YOUR ASSIGNMENT → Scanning the entries below, copy every line that contains the word "saved".
- - - -
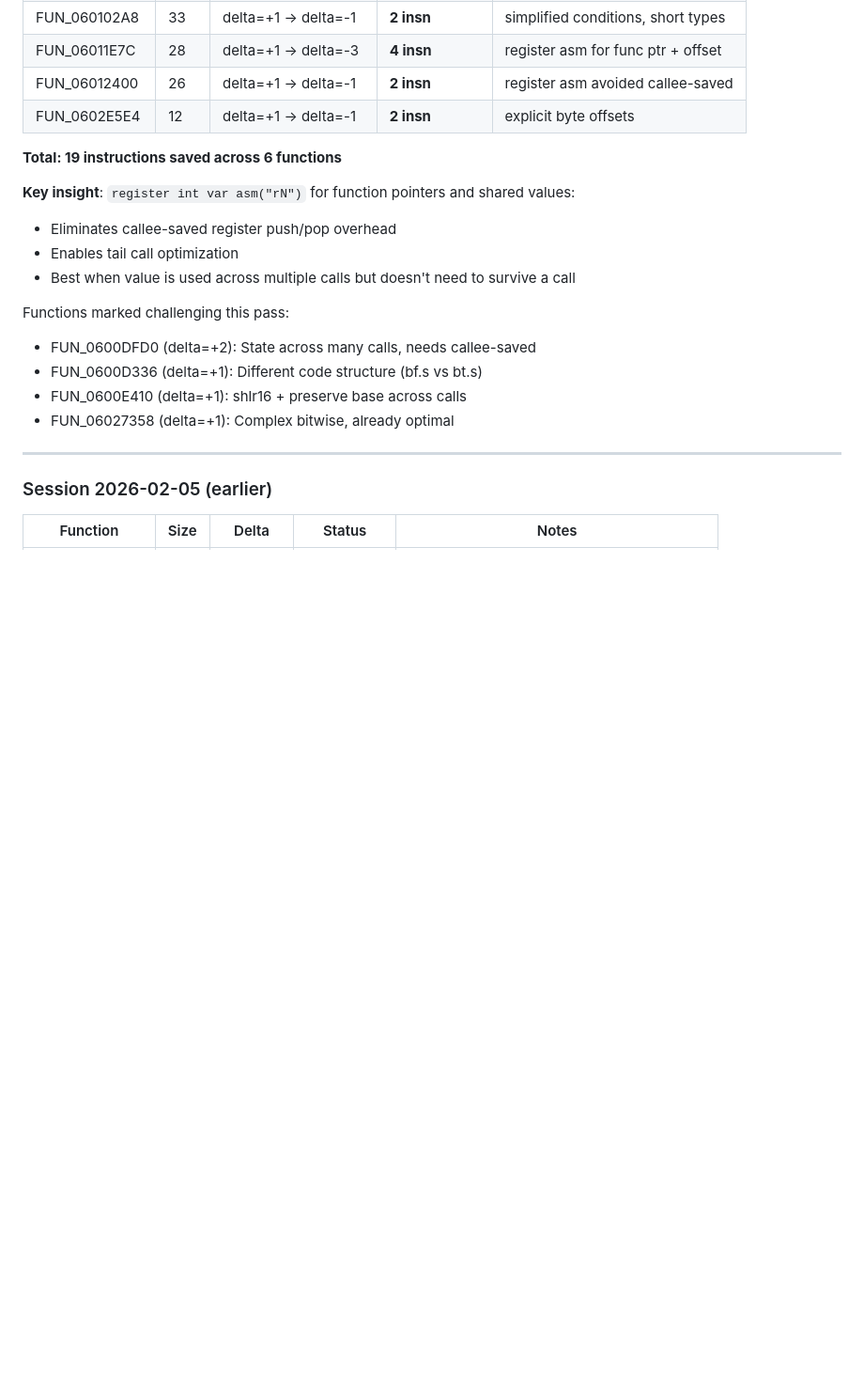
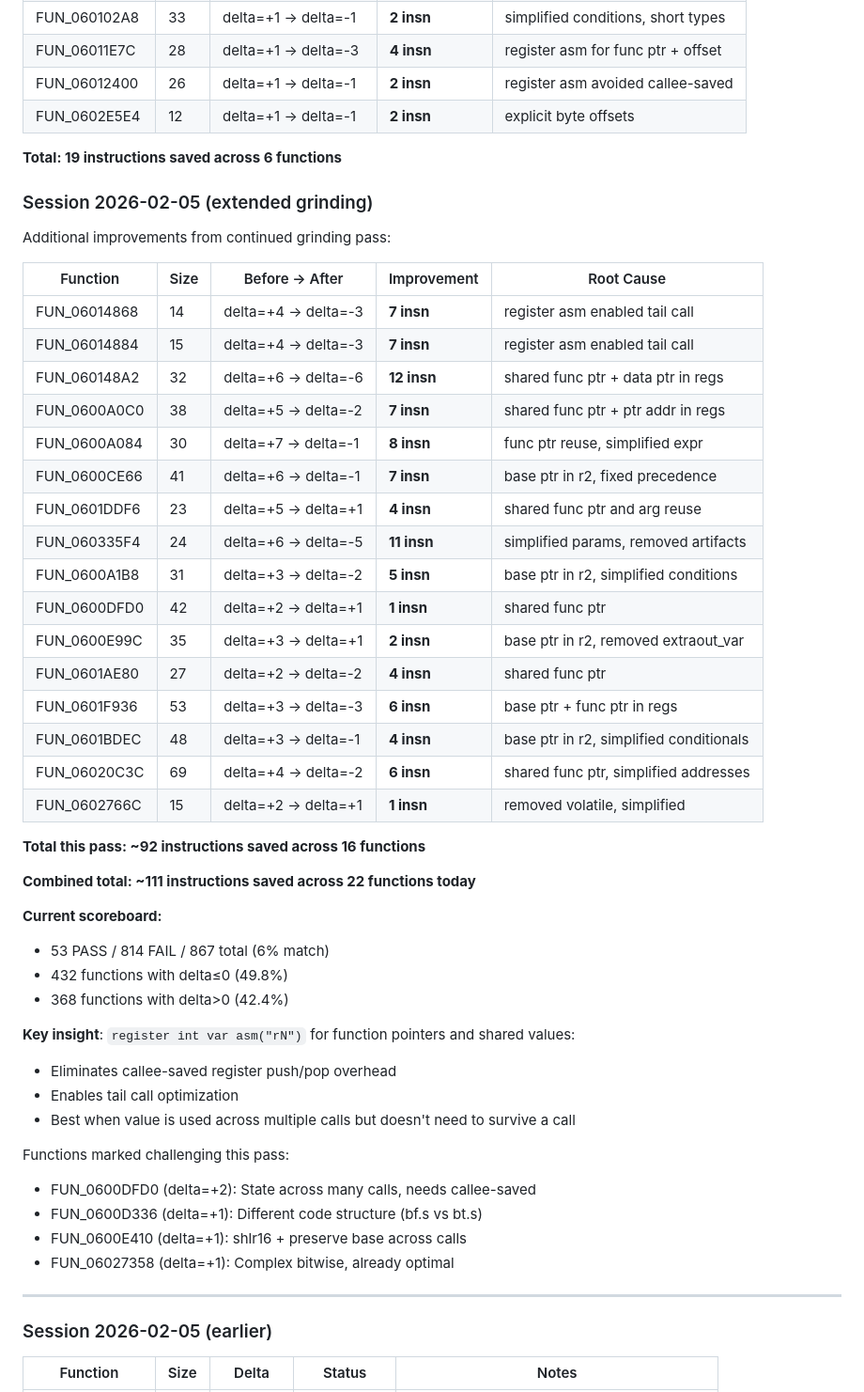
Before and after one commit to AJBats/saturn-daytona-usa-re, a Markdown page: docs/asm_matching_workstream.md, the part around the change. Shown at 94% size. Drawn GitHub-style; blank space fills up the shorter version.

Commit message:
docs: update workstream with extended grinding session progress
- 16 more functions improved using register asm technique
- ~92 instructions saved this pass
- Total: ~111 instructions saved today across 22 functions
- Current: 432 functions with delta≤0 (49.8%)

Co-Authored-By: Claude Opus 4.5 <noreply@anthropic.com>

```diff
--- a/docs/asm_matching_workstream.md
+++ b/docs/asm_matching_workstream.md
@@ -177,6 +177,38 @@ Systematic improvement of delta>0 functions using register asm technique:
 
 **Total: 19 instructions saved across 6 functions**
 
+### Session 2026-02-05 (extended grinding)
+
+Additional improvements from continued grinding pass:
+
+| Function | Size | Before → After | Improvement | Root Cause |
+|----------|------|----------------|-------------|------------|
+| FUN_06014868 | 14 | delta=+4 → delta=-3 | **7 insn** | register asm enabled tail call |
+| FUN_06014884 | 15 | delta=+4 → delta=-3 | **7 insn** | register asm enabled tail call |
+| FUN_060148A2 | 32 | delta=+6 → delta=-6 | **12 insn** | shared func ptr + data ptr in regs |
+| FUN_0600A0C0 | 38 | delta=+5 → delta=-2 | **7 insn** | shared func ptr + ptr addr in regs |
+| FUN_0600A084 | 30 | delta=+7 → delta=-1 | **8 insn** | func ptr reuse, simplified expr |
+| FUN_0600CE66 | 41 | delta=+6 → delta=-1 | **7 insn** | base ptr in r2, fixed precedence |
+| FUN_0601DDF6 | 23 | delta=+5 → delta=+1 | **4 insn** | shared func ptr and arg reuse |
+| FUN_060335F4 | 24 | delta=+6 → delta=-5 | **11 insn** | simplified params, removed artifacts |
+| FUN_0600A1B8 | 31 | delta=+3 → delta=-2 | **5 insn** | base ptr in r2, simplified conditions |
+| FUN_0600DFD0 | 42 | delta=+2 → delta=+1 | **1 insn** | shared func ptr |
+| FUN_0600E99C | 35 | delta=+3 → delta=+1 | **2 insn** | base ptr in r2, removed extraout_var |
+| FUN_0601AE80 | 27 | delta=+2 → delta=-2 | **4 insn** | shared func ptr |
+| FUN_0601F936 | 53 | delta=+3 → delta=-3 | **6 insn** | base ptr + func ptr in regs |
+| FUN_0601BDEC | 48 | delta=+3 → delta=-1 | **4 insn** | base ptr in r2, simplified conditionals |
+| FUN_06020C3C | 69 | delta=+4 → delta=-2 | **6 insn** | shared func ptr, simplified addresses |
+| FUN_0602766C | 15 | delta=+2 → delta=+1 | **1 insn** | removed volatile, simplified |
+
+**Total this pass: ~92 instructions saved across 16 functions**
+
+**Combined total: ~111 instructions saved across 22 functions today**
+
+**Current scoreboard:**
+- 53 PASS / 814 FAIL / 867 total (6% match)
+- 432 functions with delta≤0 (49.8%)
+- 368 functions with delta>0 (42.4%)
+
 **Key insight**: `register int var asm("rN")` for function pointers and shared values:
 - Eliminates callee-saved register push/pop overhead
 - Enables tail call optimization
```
- - - -
WRITTEN ANSWER →
- ~92 instructions saved this pass
- Total: ~111 instructions saved today across 22 functions
 **Total: 19 instructions saved across 6 functions**
+**Total this pass: ~92 instructions saved across 16 functions**
+**Combined total: ~111 instructions saved across 22 functions today**
 - Eliminates callee-saved register push/pop overhead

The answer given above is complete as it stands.